Pushing the limits of corporate logo design
Corporate logos that exude individuality and prompt a different way to think and see, rise to the highest level in my book. Logo designers know all too well of the standard mantra that good logos are defined by: distinctiveness, flexibility in application, memorability, longevity, universality, and timelessness.
That said, there is an edge — a line so to speak — that I believe in terms of designing corporate logos the designer should cross. And that line is the tride and true, the expected, the “me too” design, the mundane sterility that pervades so much of corporate logo design as it is practiced today. A much overlooked fact is that no matter how good the logo designer is, great design and great thinking will never see the light of day without a client who believes in the power of great design to deliver a difference with distinction and relevance; who believes that great design is more than superficial beautification.
Cases in Point

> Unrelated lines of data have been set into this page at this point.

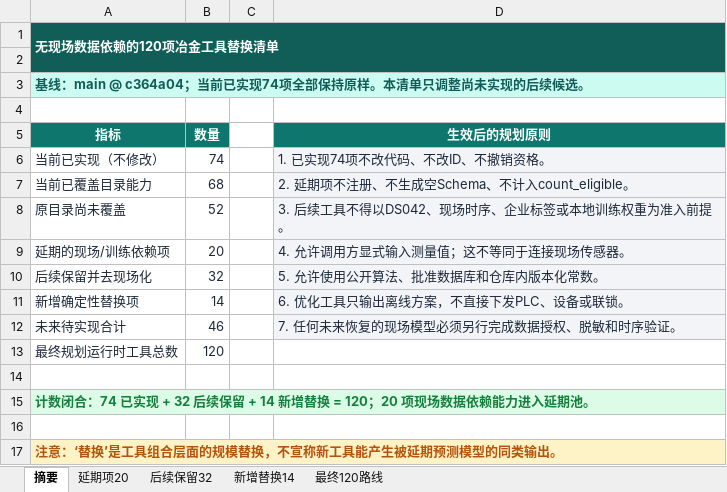
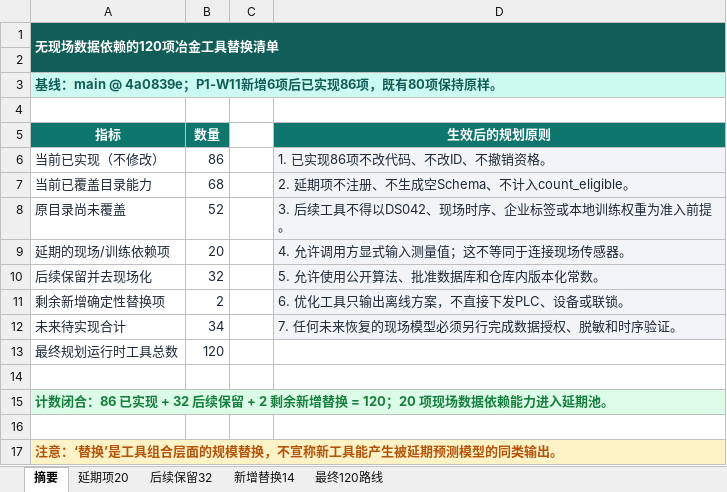
Before and after one commit to xiangyu-tian/metallurgy, an Excel workbook: outputs/ds042_independent_replacement_plan_20260901/无现场数据依赖_120工具替换清单.xlsx, sheet 摘要, drawn as a sheet; values as stored, in another font and other column widths than the file's, no borders; the diff names each change by its address in the sheet, - before the commit and + after, or states it on an @@ line.

```diff
--- a/outputs/ds042_independent_replacement_plan_20260901/无现场数据依赖_120工具替换清单.xlsx (sheet 摘要)
+++ b/outputs/ds042_independent_replacement_plan_20260901/无现场数据依赖_120工具替换清单.xlsx (sheet 摘要)
-A3 (指标): …线：main @ c364a04；当前已实现74项全部保持原样。本清单只调整尚未实现的后续候选。
+A3 (指标): …线：main @ 4a0839e；P1-W11新增6项后已实现86项，既有80项保持原样。
-B6 (数量): 74
+B6 (数量): 86
-D6 (生效后的规划原则): 1. 已实现74项不改代码、不改ID、不撤销资格。
+D6 (生效后的规划原则): 1. 已实现86项不改代码、不改ID、不撤销资格。
-A11 (指标): 新增确定性替换项
+A11 (指标): 剩余新增确定性替换项
-B11 (数量): 14
+B11 (数量): 2
-B12 (数量): 46
+B12 (数量): 34
-A15 (指标): …数闭合：74 已实现 + 32 后续保留 + 14 新增替换…
+A15 (指标): …数闭合：86 已实现 + 32 后续保留 + 2 剩余新增替换…
```
Also changed, not shown: sheet 最终120路线, 30 other files.
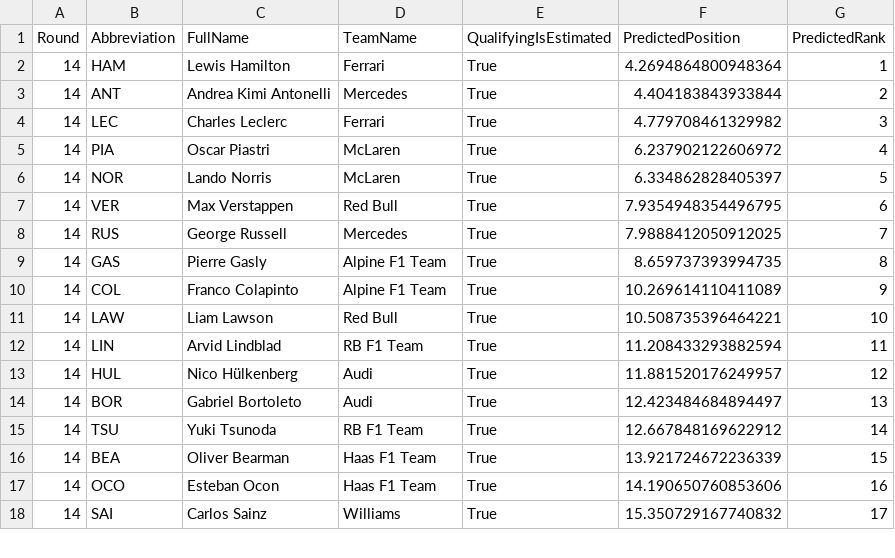
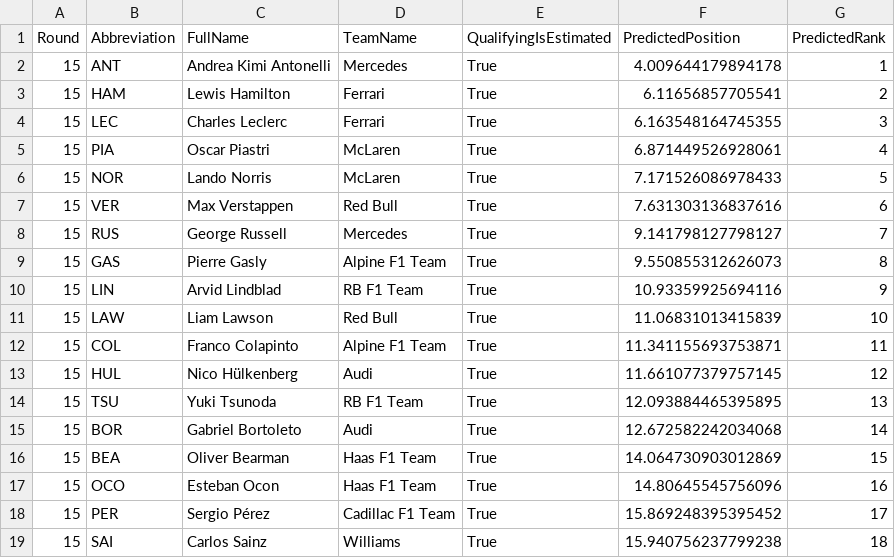
Before and after one commit to Rochit1/F1-Analytics-Dashboard, a CSV file: ml/outputs/f1_prediction_results.csv, drawn as a sheet; only a part is shown; the diff covers the shown part only.

```diff
--- a/ml/outputs/f1_prediction_results.csv
+++ b/ml/outputs/f1_prediction_results.csv
@@ -1,18 +1,19 @@
 Round,Abbreviation,FullName,TeamName,QualifyingIsEstimated,PredictedPosition,PredictedRank
-14,HAM,Lewis Hamilton,Ferrari,True,4.2694864800948364,1
-14,ANT,Andrea Kimi Antonelli,Mercedes,True,4.404183843933844,2
-14,LEC,Charles Leclerc,Ferrari,True,4.779708461329982,3
-14,PIA,Oscar Piastri,McLaren,True,6.237902122606972,4
-14,NOR,Lando Norris,McLaren,True,6.334862828405397,5
-14,VER,Max Verstappen,Red Bull,True,7.9354948354496795,6
-14,RUS,George Russell,Mercedes,True,7.9888412050912025,7
-14,GAS,Pierre Gasly,Alpine F1 Team,True,8.659737393994735,8
-14,COL,Franco Colapinto,Alpine F1 Team,True,10.269614110411089,9
-14,LAW,Liam Lawson,Red Bull,True,10.508735396464221,10
-14,LIN,Arvid Lindblad,RB F1 Team,True,11.208433293882594,11
-14,HUL,Nico Hülkenberg,Audi,True,11.881520176249957,12
-14,BOR,Gabriel Bortoleto,Audi,True,12.423484684894497,13
-14,TSU,Yuki Tsunoda,RB F1 Team,True,12.667848169622912,14
-14,BEA,Oliver Bearman,Haas F1 Team,True,13.921724672236339,15
-14,OCO,Esteban Ocon,Haas F1 Team,True,14.190650760853606,16
-14,SAI,Carlos Sainz,Williams,True,15.350729167740832,17
+15,ANT,Andrea Kimi Antonelli,Mercedes,True,4.009644179894178,1
+15,HAM,Lewis Hamilton,Ferrari,True,6.11656857705541,2
+15,LEC,Charles Leclerc,Ferrari,True,6.163548164745355,3
+15,PIA,Oscar Piastri,McLaren,True,6.871449526928061,4
+15,NOR,Lando Norris,McLaren,True,7.171526086978433,5
+15,VER,Max Verstappen,Red Bull,True,7.631303136837616,6
+15,RUS,George Russell,Mercedes,True,9.141798127798127,7
+15,GAS,Pierre Gasly,Alpine F1 Team,True,9.550855312626073,8
+15,LIN,Arvid Lindblad,RB F1 Team,True,10.93359925694116,9
+15,LAW,Liam Lawson,Red Bull,True,11.06831013415839,10
+15,COL,Franco Colapinto,Alpine F1 Team,True,11.341155693753871,11
+15,HUL,Nico Hülkenberg,Audi,True,11.661077379757145,12
+15,TSU,Yuki Tsunoda,RB F1 Team,True,12.093884465395895,13
+15,BOR,Gabriel Bortoleto,Audi,True,12.672582242034068,14
+15,BEA,Oliver Bearman,Haas F1 Team,True,14.064730903012869,15
+15,OCO,Esteban Ocon,Haas F1 Team,True,14.80645545756096,16
+15,PER,Sergio Pérez,Cadillac F1 Team,True,15.869248395395452,17
+15,SAI,Carlos Sainz,Williams,True,15.940756237799238,18
```
Also changed, not shown: 1 removed row and 9 edited cells elsewhere in this file, ml/outputs/f1_feature_importance.csv.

Unique, timeless, thoroughly distinctive — you might be surprised by some of the facts about some of the most visually memorable corporate logos the world has ever seen. Consider these examples:
The original AEG symbol designed in 1907
Utterly modern in appearance, 105 years later, the original monogram crest of the AEG logo identity is recognized as the first complete corporate identity system. The original logo consists of a triangulated monogram arrangement that even today looks like a breath of fresh air.
The Berlin-based AEG, (Allgemeine Elektricitäts-Gesellschaft) was also known by its almost rigidly geometric trademark. Designer Peter Behrens (1868-1940) worked as artistic adviser to AEG. He used the symbol as the anchor for an entire design scheme applied to the print work, products and architecture.
The original GE symbol designed in the 1890s
The iconic logo for General Electric created well over a century ago, remains a beautiful and enduring beacon that represents a brand that identifies thousands of consumer products and other services. GE’s logo is an emblematic monogram that stands on it’s own without being attached to the formal, legal name. The symbol is an unforgettable image of the General Electric brand. It is not read, but simply etched in the mind in the blink of an eye.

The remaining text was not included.